Task item
Pull every line holding the word "title" out of the data and copy it.

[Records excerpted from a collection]

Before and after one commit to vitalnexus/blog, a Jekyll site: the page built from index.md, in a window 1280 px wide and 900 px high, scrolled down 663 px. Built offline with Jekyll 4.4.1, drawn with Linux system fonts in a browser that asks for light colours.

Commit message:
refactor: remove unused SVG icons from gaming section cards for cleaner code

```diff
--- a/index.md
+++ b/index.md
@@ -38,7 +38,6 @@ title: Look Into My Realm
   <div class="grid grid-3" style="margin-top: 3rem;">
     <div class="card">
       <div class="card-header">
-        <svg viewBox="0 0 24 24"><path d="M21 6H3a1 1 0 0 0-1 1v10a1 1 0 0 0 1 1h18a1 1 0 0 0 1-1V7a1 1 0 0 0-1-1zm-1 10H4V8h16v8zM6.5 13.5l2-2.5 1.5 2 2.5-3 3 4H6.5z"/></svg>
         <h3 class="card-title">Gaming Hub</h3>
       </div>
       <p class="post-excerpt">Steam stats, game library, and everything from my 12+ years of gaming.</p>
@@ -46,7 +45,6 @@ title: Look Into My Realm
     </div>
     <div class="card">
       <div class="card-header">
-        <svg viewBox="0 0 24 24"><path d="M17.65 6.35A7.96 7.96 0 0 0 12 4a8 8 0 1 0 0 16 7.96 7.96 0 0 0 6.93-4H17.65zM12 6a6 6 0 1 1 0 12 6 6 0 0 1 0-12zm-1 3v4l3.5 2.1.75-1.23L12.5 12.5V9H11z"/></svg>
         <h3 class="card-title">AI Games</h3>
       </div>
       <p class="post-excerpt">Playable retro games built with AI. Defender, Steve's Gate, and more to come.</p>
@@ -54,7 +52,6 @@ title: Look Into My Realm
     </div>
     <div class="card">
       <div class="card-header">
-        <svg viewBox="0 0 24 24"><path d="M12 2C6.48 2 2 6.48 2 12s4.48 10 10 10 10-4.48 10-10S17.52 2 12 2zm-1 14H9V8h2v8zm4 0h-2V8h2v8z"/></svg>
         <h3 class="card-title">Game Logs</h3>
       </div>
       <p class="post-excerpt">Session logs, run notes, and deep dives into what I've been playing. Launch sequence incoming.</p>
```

...

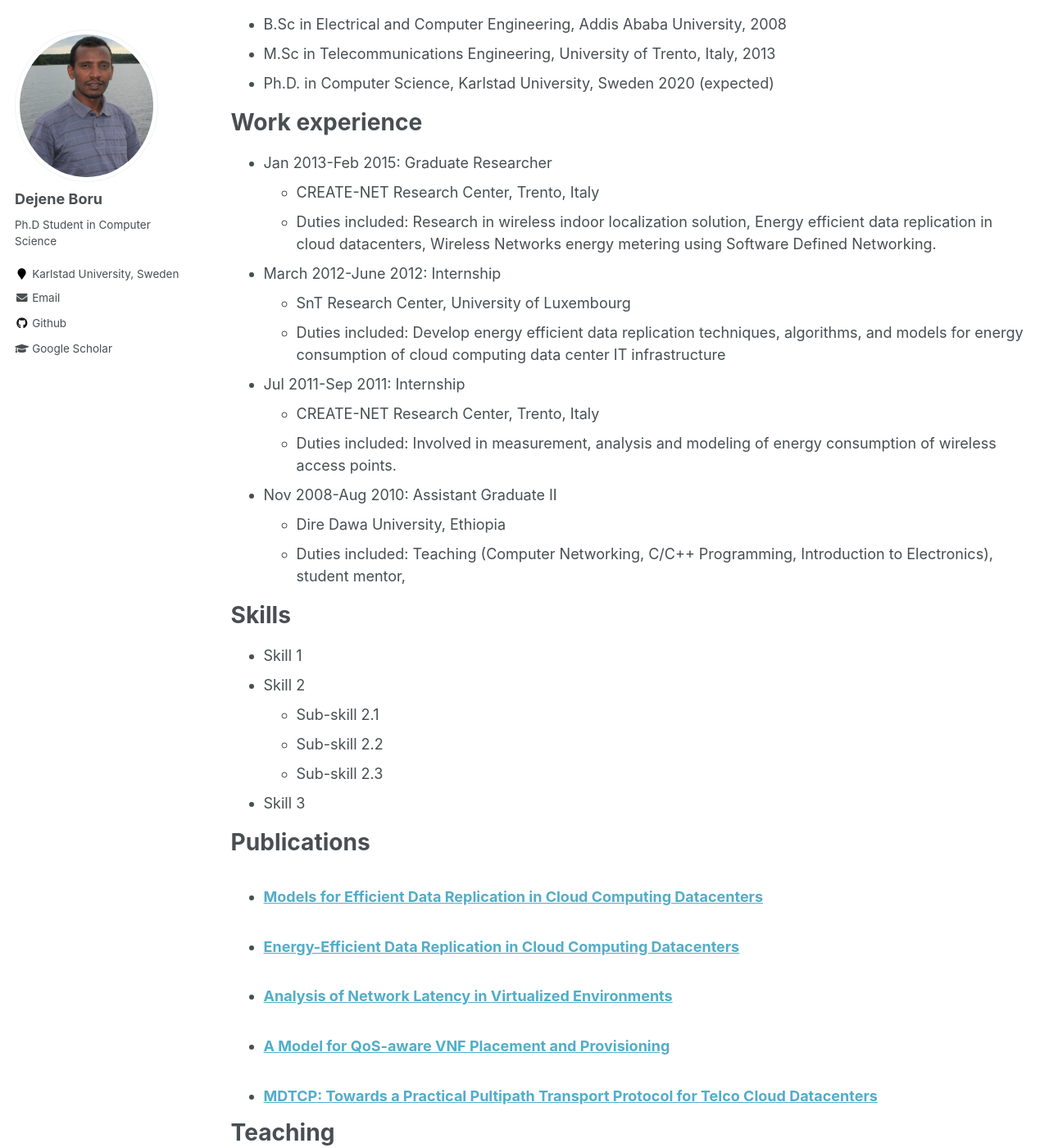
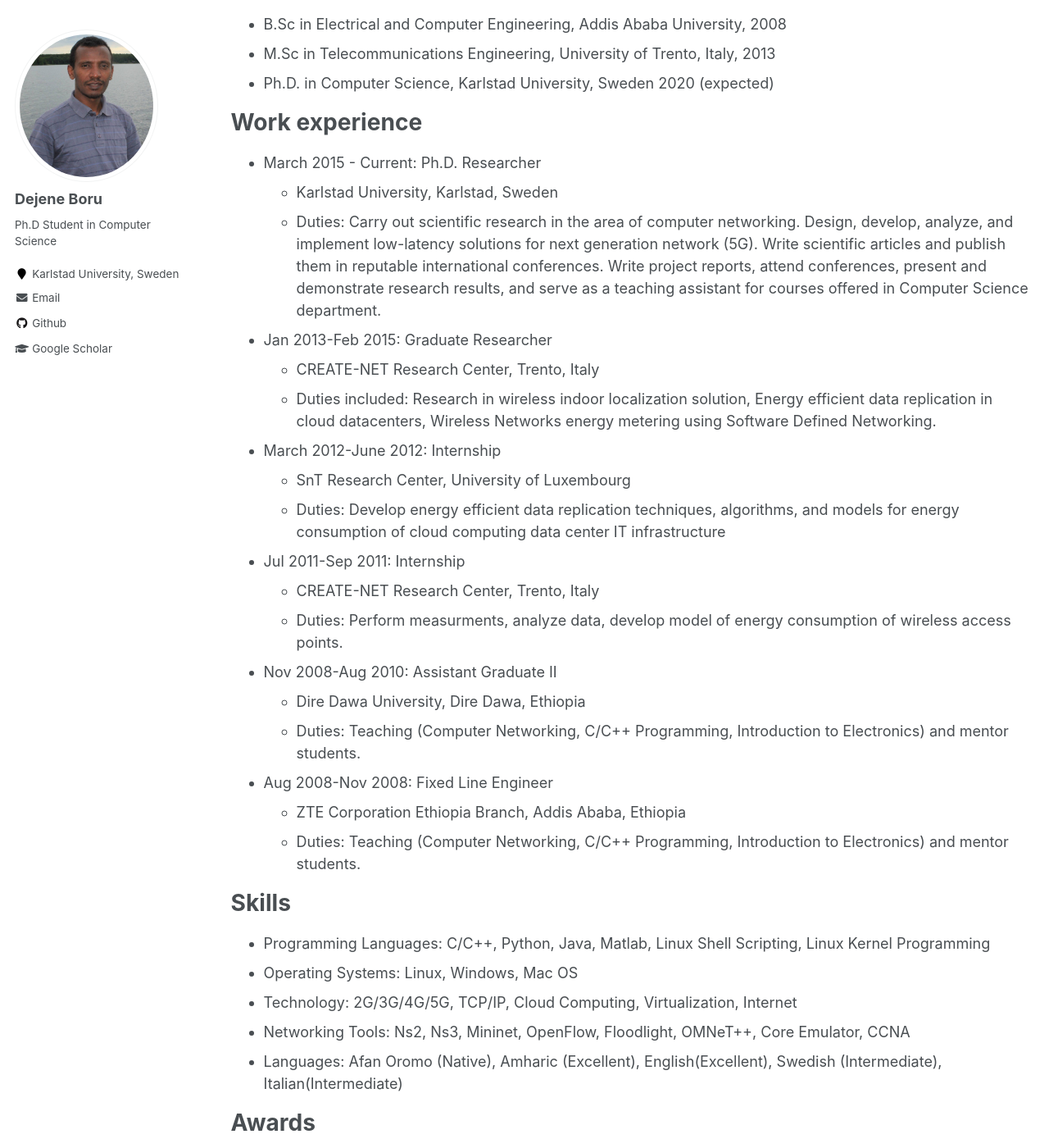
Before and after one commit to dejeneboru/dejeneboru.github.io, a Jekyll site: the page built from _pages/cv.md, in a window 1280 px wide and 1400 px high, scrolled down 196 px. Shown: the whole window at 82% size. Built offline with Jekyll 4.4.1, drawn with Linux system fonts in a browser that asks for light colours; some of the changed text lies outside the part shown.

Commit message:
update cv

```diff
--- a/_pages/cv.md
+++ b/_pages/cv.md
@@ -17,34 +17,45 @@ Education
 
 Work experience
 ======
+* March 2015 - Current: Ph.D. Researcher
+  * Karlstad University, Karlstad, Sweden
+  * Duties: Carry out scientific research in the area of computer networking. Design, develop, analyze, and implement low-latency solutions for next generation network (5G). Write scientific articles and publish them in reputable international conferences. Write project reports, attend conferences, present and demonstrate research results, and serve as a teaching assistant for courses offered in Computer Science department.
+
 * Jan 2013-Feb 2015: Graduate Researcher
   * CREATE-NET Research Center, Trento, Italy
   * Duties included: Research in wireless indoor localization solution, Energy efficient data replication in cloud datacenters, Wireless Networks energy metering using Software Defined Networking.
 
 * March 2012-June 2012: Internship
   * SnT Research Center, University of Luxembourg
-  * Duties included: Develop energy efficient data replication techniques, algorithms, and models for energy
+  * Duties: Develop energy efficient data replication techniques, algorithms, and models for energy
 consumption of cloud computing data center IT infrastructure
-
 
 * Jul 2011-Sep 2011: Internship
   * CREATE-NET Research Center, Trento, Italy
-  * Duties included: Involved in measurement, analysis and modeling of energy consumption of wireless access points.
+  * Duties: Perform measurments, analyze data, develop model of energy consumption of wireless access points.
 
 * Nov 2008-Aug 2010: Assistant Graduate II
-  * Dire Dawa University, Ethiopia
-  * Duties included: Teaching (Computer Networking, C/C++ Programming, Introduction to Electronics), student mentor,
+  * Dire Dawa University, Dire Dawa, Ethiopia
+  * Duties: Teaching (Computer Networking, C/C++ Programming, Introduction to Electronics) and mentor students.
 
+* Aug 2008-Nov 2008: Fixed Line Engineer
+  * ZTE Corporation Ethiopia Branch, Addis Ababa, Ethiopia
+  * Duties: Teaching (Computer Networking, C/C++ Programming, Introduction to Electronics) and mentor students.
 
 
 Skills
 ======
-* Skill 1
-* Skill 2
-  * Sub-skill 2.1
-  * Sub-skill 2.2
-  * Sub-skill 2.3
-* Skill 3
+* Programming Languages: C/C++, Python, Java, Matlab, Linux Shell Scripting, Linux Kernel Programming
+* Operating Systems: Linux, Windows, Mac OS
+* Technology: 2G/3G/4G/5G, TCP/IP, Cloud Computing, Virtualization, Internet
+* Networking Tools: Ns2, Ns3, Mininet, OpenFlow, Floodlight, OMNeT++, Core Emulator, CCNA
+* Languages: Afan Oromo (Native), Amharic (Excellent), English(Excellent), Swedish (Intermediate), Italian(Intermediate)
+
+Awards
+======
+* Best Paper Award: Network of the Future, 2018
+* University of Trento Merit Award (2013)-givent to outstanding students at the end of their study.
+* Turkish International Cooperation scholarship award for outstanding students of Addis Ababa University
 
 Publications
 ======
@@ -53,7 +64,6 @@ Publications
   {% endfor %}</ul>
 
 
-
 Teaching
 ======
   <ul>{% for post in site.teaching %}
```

---

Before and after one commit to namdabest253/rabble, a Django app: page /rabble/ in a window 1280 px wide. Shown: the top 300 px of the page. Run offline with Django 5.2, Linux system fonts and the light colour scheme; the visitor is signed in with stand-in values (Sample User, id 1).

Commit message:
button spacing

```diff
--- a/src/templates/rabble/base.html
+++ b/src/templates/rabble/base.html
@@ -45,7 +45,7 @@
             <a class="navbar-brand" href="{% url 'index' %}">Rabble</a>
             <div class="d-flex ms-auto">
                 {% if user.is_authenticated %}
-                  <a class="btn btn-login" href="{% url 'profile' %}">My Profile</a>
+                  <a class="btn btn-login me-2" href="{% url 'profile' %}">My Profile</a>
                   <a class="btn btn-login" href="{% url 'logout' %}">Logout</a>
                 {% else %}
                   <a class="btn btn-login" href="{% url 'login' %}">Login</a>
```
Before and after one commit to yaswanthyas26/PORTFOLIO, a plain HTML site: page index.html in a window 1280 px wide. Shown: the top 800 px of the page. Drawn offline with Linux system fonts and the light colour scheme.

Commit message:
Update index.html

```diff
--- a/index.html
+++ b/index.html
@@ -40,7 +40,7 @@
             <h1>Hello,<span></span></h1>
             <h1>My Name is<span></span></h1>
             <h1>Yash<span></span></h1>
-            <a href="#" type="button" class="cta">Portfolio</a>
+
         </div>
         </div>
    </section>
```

Answer below
@@ -38,7 +38,6 @@ title: Look Into My Realm
         <h3 class="card-title">Gaming Hub</h3>
@@ -46,7 +45,6 @@ title: Look Into My Realm
         <h3 class="card-title">AI Games</h3>
@@ -54,7 +52,6 @@ title: Look Into My Realm
         <h3 class="card-title">Game Logs</h3>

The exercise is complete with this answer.